I had mixed emotions reading “What Honeybees Have Taught Me About Xenophobia.” I was touched by the father-son connection based on animal husbandry and love of the land, and I appreciated the author’s epiphany that he should stop dissing organisms solely for being non-native.
However, I cringed at the exhortation that we “condemn the sentiment that something or someone is inherently bad if it is somehow not ‘native’.” First, it’s a mistake to lump people and other organisms together in this context. Second, while I 100% agree that we need to avoid sloppy communication that implies being non-native is itself a problem, it’s essential to also acknowledge that significant damage is caused by some non-native organisms. If you leave this out, as this article does, a reader (or student) may well misunderstand the seriousness of invasive species.
The simple, but complete, story is that non-native species (whether here in California or elsewhere around the globe). are generally not a problem, and often they are valuable for agriculture and horticulture, but a small percentage do cause damage. There is a rich and varied scientific literature exploring invasion biology, a fascinating field that could use more bright minds in the future, like those of the students the author teaches. The impacts of invasive species—from degraded rangelands to lost wildlife habitat, blocked waterways or increased wildfire fuels—are getting worse, and ecological literacy will be increasingly critical in the future.
Invasive species damage diversity. Protecting diversity is the opposite of xenophobia.

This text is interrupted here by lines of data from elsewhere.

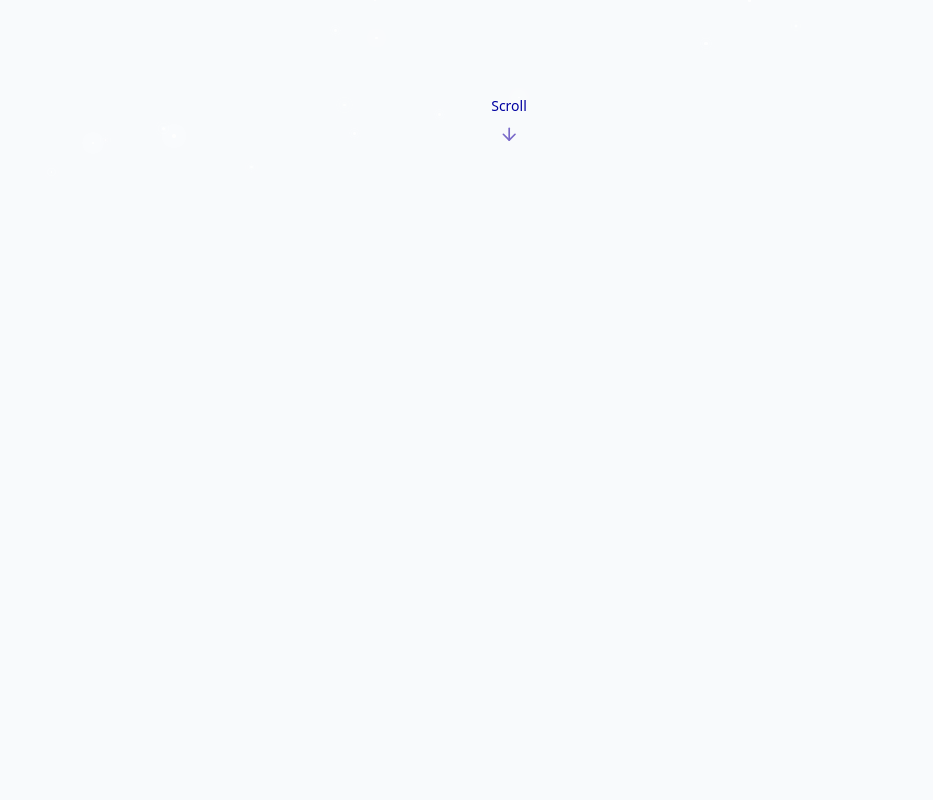
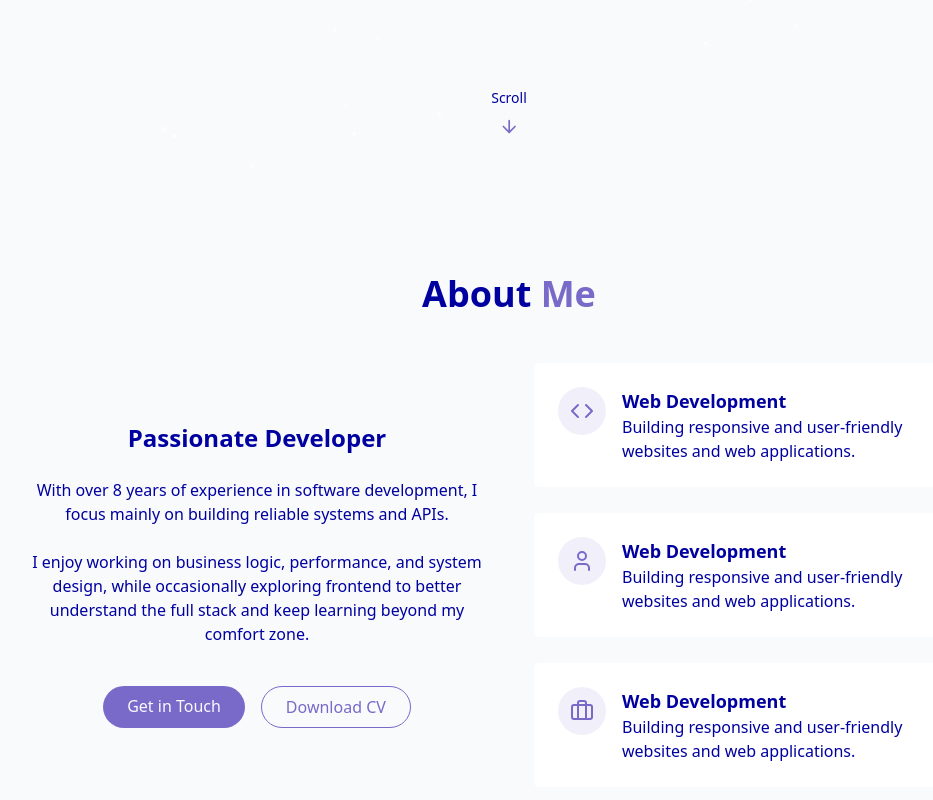
Before and after one commit to pereirajonasgabriel/portfolio, a React (Vite) app: page / in a window 1280 px wide. Shown: the part 622-1422 px from the top of the page, without its empty margins (131-1064 px from the left). Before the commit the page ends 800 px from the top, so only its background shows below. Built offline with nearby package versions, Linux system fonts and the light colour scheme.

Commit message:
complete about section

```diff
--- /dev/null
+++ b/src/components/AboutSection.jsx
@@ -0,0 +1,75 @@
+import { Briefcase, Code, User } from "lucide-react"
+
+export const AboutSection = () => {
+    return <section id="about" className="py-24 px-4 relative">
+        <div className="container mx-auto max-w-5xl">
+            <h2 className="text-3xl md:text-4xl font-bold mb-12 text-center">
+                About <span className="text-primary">Me</span>
+            </h2>
+
+            <div className="grid grid-cols-1 md:grid-cols-2 gap-12 items-center">
+                <div className="space-y-6">
+                    <h3 className="text-2xl font-semibold">Passionate Developer</h3>
+
+                    <p className="text-muted-foreground">
+                        With over 8 years of experience in software development, I focus mainly on building reliable systems and APIs.
+                    </p>
+                    <p className="text-muted-foreground">
+                        I enjoy working on business logic, performance, and system design, while occasionally exploring frontend to better understand the full stack and keep learning beyond my comfort zone.
+                    </p>
+
+                    <div className="flex flex-col sm:flex-row gap-4 pt-4 justify-center">
+                        <a href="#contact" className="cosmic-button">
+                            Get in Touch
+                        </a>
+                        <a href="" className="px-6 py-2 rounded-full border border-primary text-primary hover:bg-primary/10 transition-colors duration-300">
+                            Download CV
+                        </a>
+                    </div>
+                </div>
+
+                <div className="grid grid-cols-1 gap-6">
+                    <div className="gradient-border p-6 card-hover">
+                        <div className="flex items-start gap-4">
+                            <div className="p-3 rounded-full bg-primary/10">
+                                <Code className="h-6 w-6 text-primary" />
+                            </div>
+                            <div className="text-left">
+                                <h4 className="font-semibold text-lg"> Web Development</h4>
+                                <p className="text-muted-foreground">
+                                    Building responsive and user-friendly websites and web applications.
+                                </p>
+                            </div>
+                        </div>
+                    </div>
+                    <div className="gradient-border p-6 card-hover">
+                        <div className="flex items-start gap-4">
+                            <div className="p-3 rounded-full bg-primary/10">
+                                <User className="h-6 w-6 text-primary" />
+                            </div>
+                            <div className="text-left">
+                                <h4 className="font-semibold text-lg"> Web Development</h4>
+                                <p className="text-muted-foreground">
+                                    Building responsive and user-friendly websites and web applications.
+                                </p>
+                            </div>
+                        </div>
+                    </div>
+                    <div className="gradient-border p-6 card-hover">
+                        <div className="flex items-start gap-4">
+                            <div className="p-3 rounded-full bg-primary/10">
+                                <Briefcase className="h-6 w-6 text-primary" />
+                            </div>
+                            <div className="text-left">
+                                <h4 className="font-semibold text-lg"> Web Development</h4>
+                                <p className="text-muted-foreground">
+                                    Building responsive and user-friendly websites and web applications.
+                                </p>
+                            </div>
+                        </div>
+                    </div>
+                </div>
+            </div>
+        </div>
+    </section>
+}
--- a/src/components/HeroSection.jsx
+++ b/src/components/HeroSection.jsx
@@ -5,7 +5,7 @@
         <div className="container max-w-4xl mx-auto text-center z-10">
             <div className="space-y-6">
                 <h1 className="text-4xl md:text-6xl font-bold tracking-tight">
-                    <span className="opacity-0 animate-fade-in-delay-1">Hi, I'm </span>
+                    <span className="opacity-0 animate-fade-ind">Hi, I'm </span>
                     <span className="text-primary opacity-0 animate-fade-in-delay-1">Jonas </span>
                     <span className="text-primary opacity-0 animate-fade-in-delay-2">Gabriel</span>
                     <span className="text-gradient ml-2 opacity-0 animate-fade-in-delay-3">Pereira</span>
--- a/src/pages/Home.jsx
+++ b/src/pages/Home.jsx
@@ -2,6 +2,7 @@
 import { ThemeToggle } from "@/components/ThemeToggle";
 import { StarBackground } from "@/components/StarBackground";
 import { HeroSection } from "@/components/HeroSection";
+import { AboutSection } from "../components/AboutSection";
 
 export const Home = () => {
     return (
@@ -19,6 +20,7 @@
             {/* Main Content */}
             <main>
                 <HeroSection />
+                <AboutSection />
             </main>
 
             {/* Footer */}
```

We can love our native California wildlands, work to protect them from invasive species, love the many non-native organisms around us that aren’t invasive, and love our neighbors in the multi-cultural tapestry of the Bay Area all at the same time.
Doug Johnson is the executive director of the California Invasive Plant Council.